Every holiday, festival, commercial event, or social event has its roots in the history books. Something magnificent had to have happened thousands of years ago that made people so excited that they decided to celebrate it with feast and festivities. Be it Thanksgiving, Christmas, or anything, each day has a special mention in the sacred religious texts. But do you know that something as popular as Hanukkah has no formal mention in the Hebrew Bible? In fact, it’s the only Jewish festival that hasn’t been broached in the good book. Well, it may be so because Hanukkah commemorates a war victory, not a religiously significant event.
‘Gelt’ which is Yiddish for coins is a significant part of Hanukkah tradition. And that reminds us that money has always been part of Hanukkah for centuries, but no one really knows how a coin-shaped milk chocolate became so famous anyway. You’d be surprised to know that many historians and well-renowned Rabbi have actually shown their concern as to why these delightful little munchings became a part of Hanukkah tradition. While many believe it all originated in the 1920s in the states, experts say it was started by an Israel-based chocolate company in the late 1890s.
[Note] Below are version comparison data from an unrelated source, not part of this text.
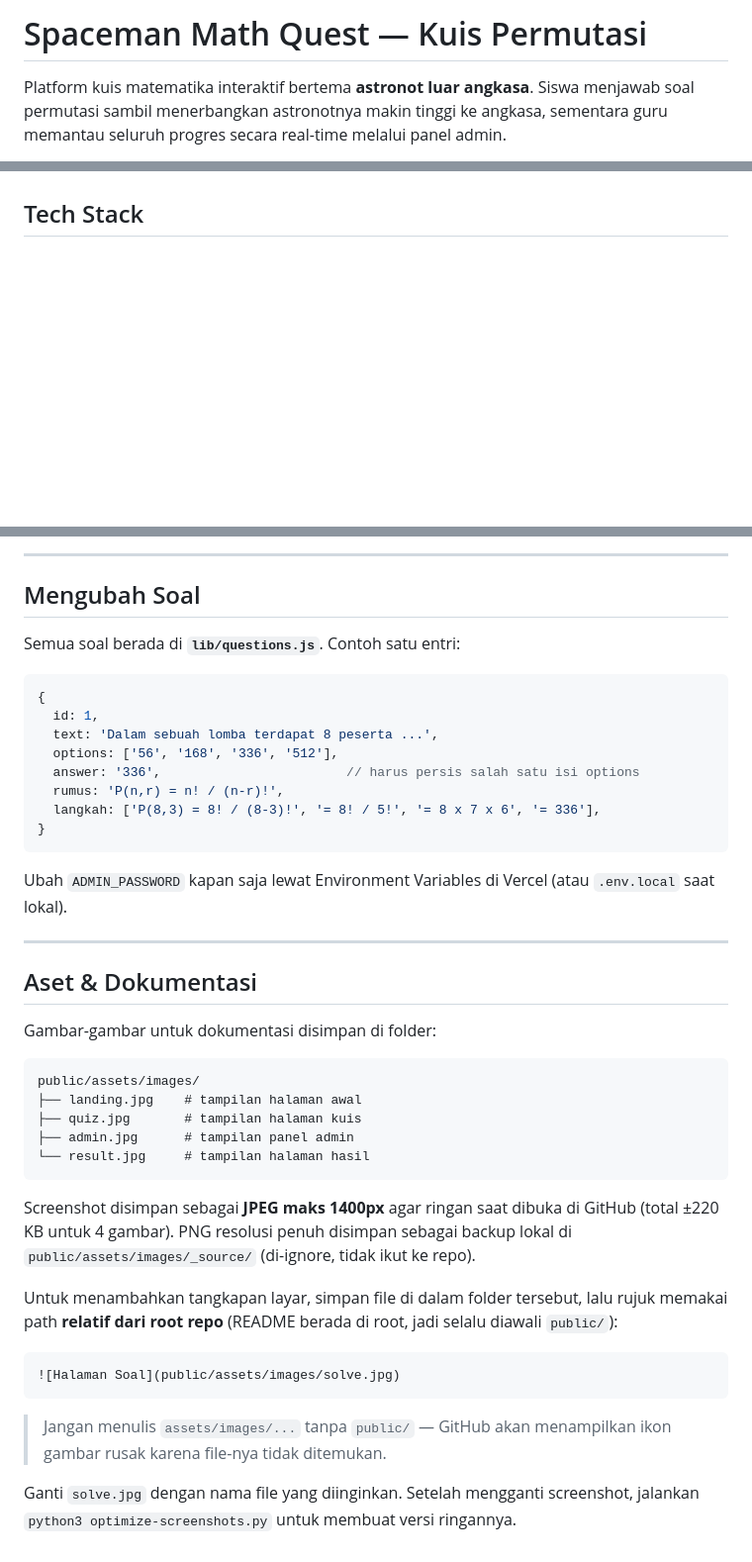
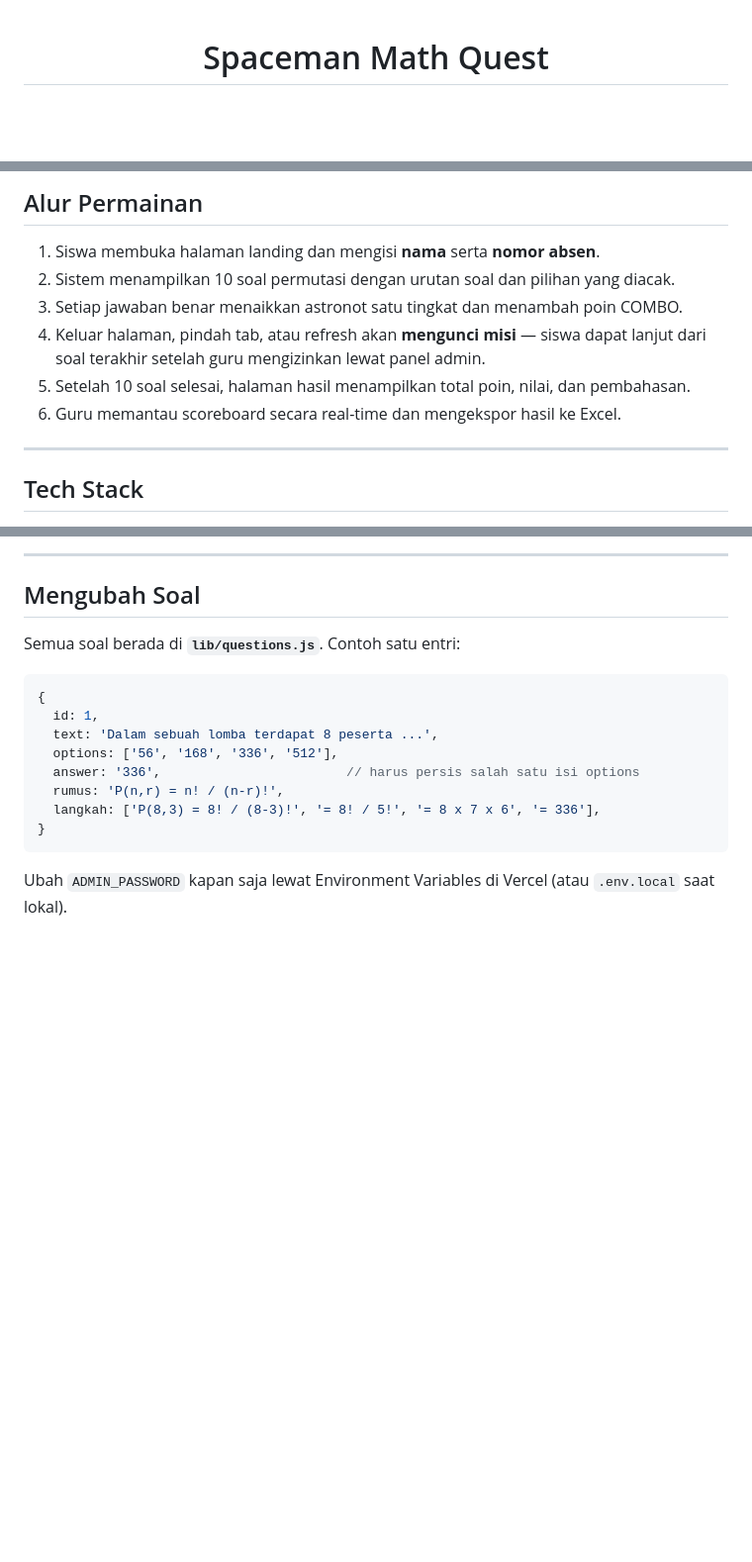
Before and after one commit to ozzie5555/math-quiz, a Markdown page: README.md, 3 parts joined by grey strips. Shown at 99% size. GitHub-like rendering; blank space fills up the shorter version.

````diff
--- a/README.md
+++ b/README.md
@@ -1,4 +1,4 @@
-# Spaceman Math Quest — Kuis Permutasi
+<div align="center">
 
-Platform kuis matematika interaktif bertema **astronot luar angkasa**. Siswa menjawab soal permutasi sambil menerbangkan astronotnya makin tinggi ke angkasa, sementara guru memantau seluruh progres secara real-time melalui panel admin.
+<h1>Spaceman Math Quest</h1>
 
@@ -16,2 +76,13 @@ Dibangun untuk berjalan **online** (Vercel + Turso) maupun **lokal** untuk simul
+## Alur Permainan
+
+1. Siswa membuka halaman landing dan mengisi **nama** serta **nomor absen**.
+2. Sistem menampilkan 10 soal permutasi dengan urutan soal dan pilihan yang diacak.
+3. Setiap jawaban benar menaikkan astronot satu tingkat dan menambah poin COMBO.
+4. Keluar halaman, pindah tab, atau refresh akan **mengunci misi** — siswa dapat lanjut
+   dari soal terakhir setelah guru mengizinkan lewat panel admin.
+5. Setelah 10 soal selesai, halaman hasil menampilkan total poin, nilai, dan pembahasan.
+6. Guru memantau scoreboard secara real-time dan mengekspor hasil ke Excel.
+
+---
 
 ## Tech Stack
@@ -203,34 +254,3 @@ Semua soal berada di **`lib/questions.js`**. Contoh satu entri:
 
 Ubah `ADMIN_PASSWORD` kapan saja lewat Environment Variables di Vercel
 (atau `.env.local` saat lokal).
-
----
-
-## Aset & Dokumentasi
-
-Gambar-gambar untuk dokumentasi disimpan di folder:
-
-```
-public/assets/images/
-├── landing.jpg    # tampilan halaman awal
-├── quiz.jpg       # tampilan halaman kuis
-├── admin.jpg      # tampilan panel admin
-└── result.jpg     # tampilan halaman hasil
-```
-
-Screenshot disimpan sebagai **JPEG maks 1400px** agar ringan saat dibuka di GitHub
-(total ±220 KB untuk 4 gambar). PNG resolusi penuh disimpan sebagai backup lokal di
-`public/assets/images/_source/` (di-ignore, tidak ikut ke repo).
-
-Untuk menambahkan tangkapan layar, simpan file di dalam folder tersebut, lalu rujuk
-memakai path **relatif dari root repo** (README berada di root, jadi selalu diawali `public/`):
-
-```md
-![Halaman Soal](public/assets/images/solve.jpg)
-```
-
-> Jangan menulis `assets/images/...` tanpa `public/` — GitHub akan menampilkan
-> ikon gambar rusak karena file-nya tidak ditemukan.
-
-Ganti `solve.jpg` dengan nama file yang diinginkan. Setelah mengganti screenshot,
-jalankan `python3 optimize-screenshots.py` untuk membuat versi ringannya.
````
Also changed, not shown: other parts of README.md (+82 -42 lines).
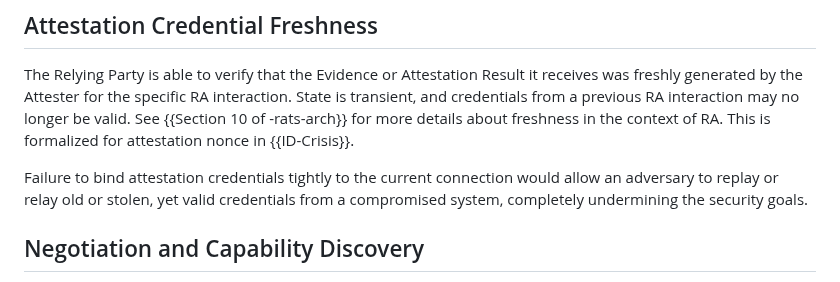
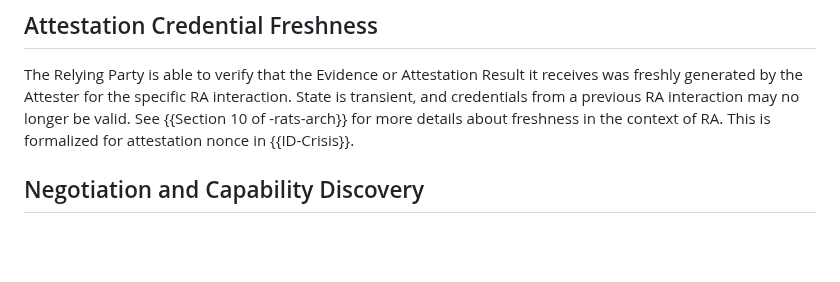
Before and after one commit to tls-attestation/use-cases-and-properties, a Markdown page: draft-mihalcea-seat-use-cases.md, the part around the change. Rendered like a GitHub page; blank space fills up the shorter version.

Commit message:
remove redundant text

```diff
--- a/draft-mihalcea-seat-use-cases.md
+++ b/draft-mihalcea-seat-use-cases.md
@@ -206,11 +206,6 @@ transient, and credentials from a previous RA interaction may no longer be valid
 See
 {{Section 10 of -rats-arch}} for more details about freshness in the context of
 RA. This is formalized for attestation nonce in  {{ID-Crisis}}.
-
-Failure to bind attestation credentials tightly to the
-  current connection would allow an adversary to replay or relay old or stolen, yet
-  valid credentials from a compromised system, completely undermining the
-  security goals.
 
 ## Negotiation and Capability Discovery
 
```
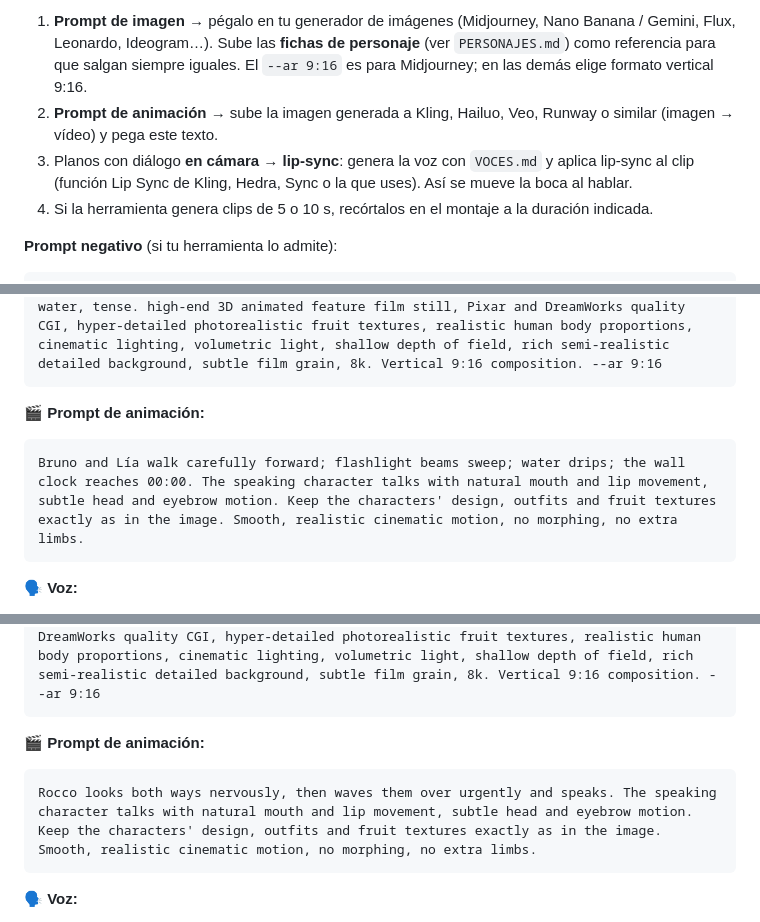
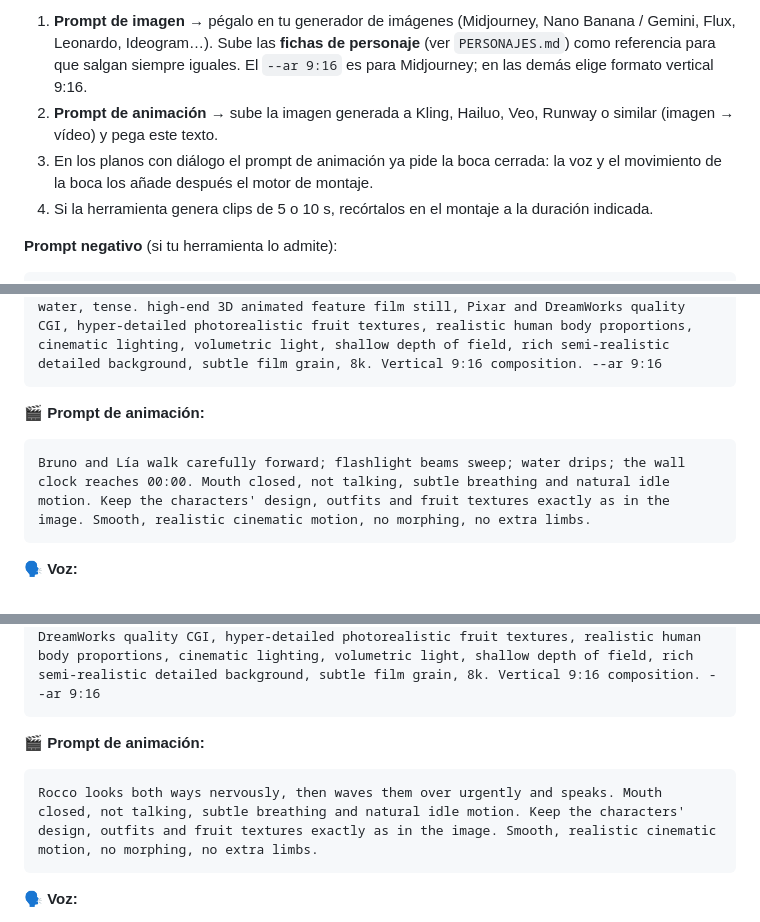
Before and after one commit to AlldesignKarl/Parte-4-frutas, a Markdown page: PLANOS.md, 3 parts joined by grey strips. GitHub-like rendering.

````diff
--- a/PLANOS.md
+++ b/PLANOS.md
@@ -5,7 +5,7 @@
 Cómo usar este archivo:
 1. **Prompt de imagen** → pégalo en tu generador de imágenes (Midjourney, Nano Banana / Gemini, Flux, Leonardo, Ideogram…). Sube las **fichas de personaje** (ver `PERSONAJES.md`) como referencia para que salgan siempre iguales. El `--ar 9:16` es para Midjourney; en las demás elige formato vertical 9:16.
 2. **Prompt de animación** → sube la imagen generada a Kling, Hailuo, Veo, Runway o similar (imagen → vídeo) y pega este texto.
-3. Planos con diálogo **en cámara → lip-sync**: genera la voz con `VOCES.md` y aplica lip-sync al clip (función Lip Sync de Kling, Hedra, Sync o la que uses). Así se mueve la boca al hablar.
+3. En los planos con diálogo el prompt de animación ya pide la boca cerrada: la voz y el movimiento de la boca los añade después el motor de montaje.
 4. Si la herramienta genera clips de 5 o 10 s, recórtalos en el montaje a la duración indicada.
 
 **Prompt negativo** (si tu herramienta lo admite):
@@ -72,7 +72,7 @@ Wide shot, symmetrical tunnel perspective. Bruno (an anthropomorphic coconut man
 
 **🎬 Prompt de animación:**
 ```
-Bruno and Lía walk carefully forward; flashlight beams sweep; water drips; the wall clock reaches 00:00. The speaking character talks with natural mouth and lip movement, subtle head and eyebrow motion. Keep the characters' design, outfits and fruit textures exactly as in the image. Smooth, realistic cinematic motion, no morphing, no extra limbs.
+Bruno and Lía walk carefully forward; flashlight beams sweep; water drips; the wall clock reaches 00:00. Mouth closed, not talking, subtle breathing and natural idle motion. Keep the characters' design, outfits and fruit textures exactly as in the image. Smooth, realistic cinematic motion, no morphing, no extra limbs.
 ```
 
 **🗣️ Voz:**
@@ -95,7 +95,7 @@ Medium shot. Rocco (a huge anthropomorphic pineapple man: his head and body have
 
 **🎬 Prompt de animación:**
 ```
-Rocco looks both ways nervously, then waves them over urgently and speaks. The speaking character talks with natural mouth and lip movement, subtle head and eyebrow motion. Keep the characters' design, outfits and fruit textures exactly as in the image. Smooth, realistic cinematic motion, no morphing, no extra limbs.
+Rocco looks both ways nervously, then waves them over urgently and speaks. Mouth closed, not talking, subtle breathing and natural idle motion. Keep the characters' design, outfits and fruit textures exactly as in the image. Smooth, realistic cinematic motion, no morphing, no extra limbs.
 ```
 
 **🗣️ Voz:**
````
Also changed, not shown: other parts of PLANOS.md (+7 -7 lines).
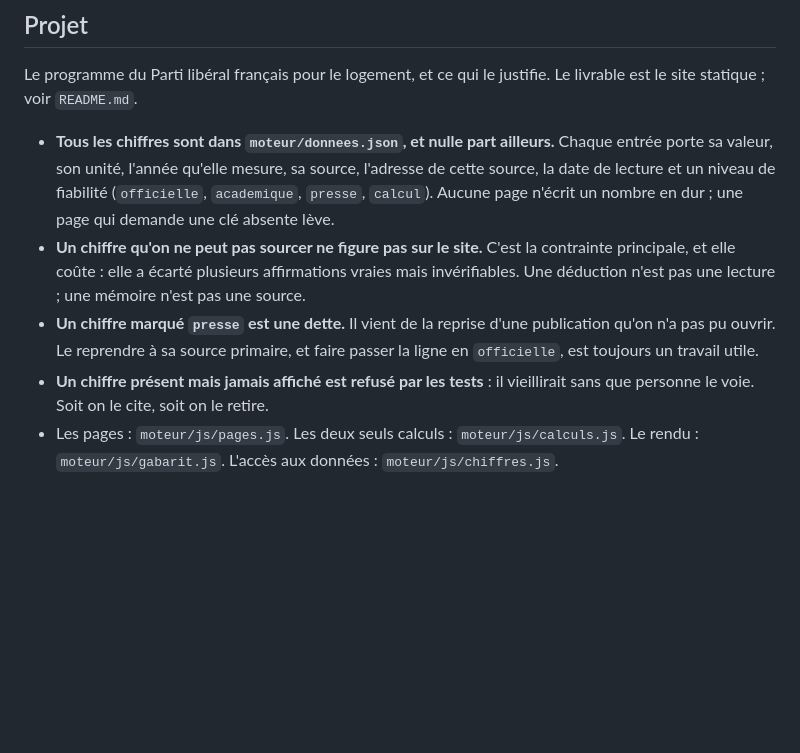
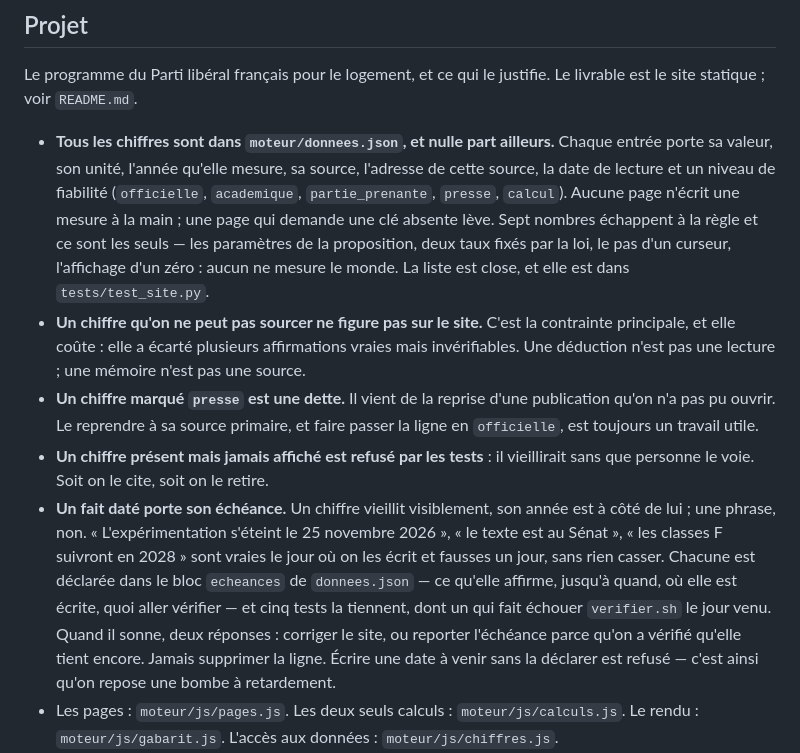
Before and after one commit to g-pliberal/Logement, a Markdown page: CLAUDE.md, the part around the change. Rendered like a GitHub page; blank space fills up the shorter version.

Commit message:
CLAUDE.md : la convention des échéances, et deux règles remises à jour
La ligne demandée : un fait daté porte son échéance, déclarée dans le
bloc echeances de donnees.json, tenue par cinq tests, et jamais
supprimée quand le réveil sonne.

Deux corrections au passage, parce que le fichier décrivait un code qui
a changé sous lui : la liste des niveaux de fiabilité ignorait
partie_prenante, et « aucune page n'écrit un nombre en dur » était faux
depuis toujours. La règle est maintenant énoncée comme le test la tient
— aucune mesure écrite à la main, sept exceptions qui ne mesurent rien,
liste close.

Co-Authored-By: Claude Opus 5 <noreply@anthropic.com>
Claude-Session: https://claude.ai/code/session_019ZHoG6ydbe1djDWYwBVpj9

```diff
--- a/CLAUDE.md
+++ b/CLAUDE.md
@@ -50,8 +50,12 @@ Le livrable est le site statique ; voir `README.md`.
 - **Tous les chiffres sont dans `moteur/donnees.json`, et nulle part ailleurs.**
   Chaque entrée porte sa valeur, son unité, l'année qu'elle mesure, sa source,
   l'adresse de cette source, la date de lecture et un niveau de fiabilité
-  (`officielle`, `academique`, `presse`, `calcul`). Aucune page n'écrit un
-  nombre en dur ; une page qui demande une clé absente lève.
+  (`officielle`, `academique`, `partie_prenante`, `presse`, `calcul`). Aucune
+  page n'écrit une mesure à la main ; une page qui demande une clé absente
+  lève. Sept nombres échappent à la règle et ce sont les seuls — les
+  paramètres de la proposition, deux taux fixés par la loi, le pas d'un
+  curseur, l'affichage d'un zéro : aucun ne mesure le monde. La liste est
+  close, et elle est dans `tests/test_site.py`.
 - **Un chiffre qu'on ne peut pas sourcer ne figure pas sur le site.** C'est la
   contrainte principale, et elle coûte : elle a écarté plusieurs affirmations
   vraies mais invérifiables. Une déduction n'est pas une lecture ; une mémoire
@@ -61,6 +65,17 @@ Le livrable est le site statique ; voir `README.md`.
   faire passer la ligne en `officielle`, est toujours un travail utile.
 - **Un chiffre présent mais jamais affiché est refusé par les tests** : il
   vieillirait sans que personne le voie. Soit on le cite, soit on le retire.
+- **Un fait daté porte son échéance.** Un chiffre vieillit visiblement, son
+  année est à côté de lui ; une phrase, non. « L'expérimentation s'éteint le
+  25 novembre 2026 », « le texte est au Sénat », « les classes F suivront en
+  2028 » sont vraies le jour où on les écrit et fausses un jour, sans rien
+  casser. Chacune est déclarée dans le bloc `echeances` de `donnees.json` — ce
+  qu'elle affirme, jusqu'à quand, où elle est écrite, quoi aller vérifier — et
+  cinq tests la tiennent, dont un qui fait échouer `verifier.sh` le jour venu.
+  Quand il sonne, deux réponses : corriger le site, ou reporter l'échéance
+  parce qu'on a vérifié qu'elle tient encore. Jamais supprimer la ligne.
+  Écrire une date à venir sans la déclarer est refusé — c'est ainsi qu'on
+  repose une bombe à retardement.
 - Les pages : `moteur/js/pages.js`. Les deux seuls calculs :
   `moteur/js/calculs.js`. Le rendu : `moteur/js/gabarit.js`. L'accès aux
   données : `moteur/js/chiffres.js`.
```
Hope you enjoyed reading these surprising and interesting facts about Hannukah. Do share your thoughts and comment with us in the section below.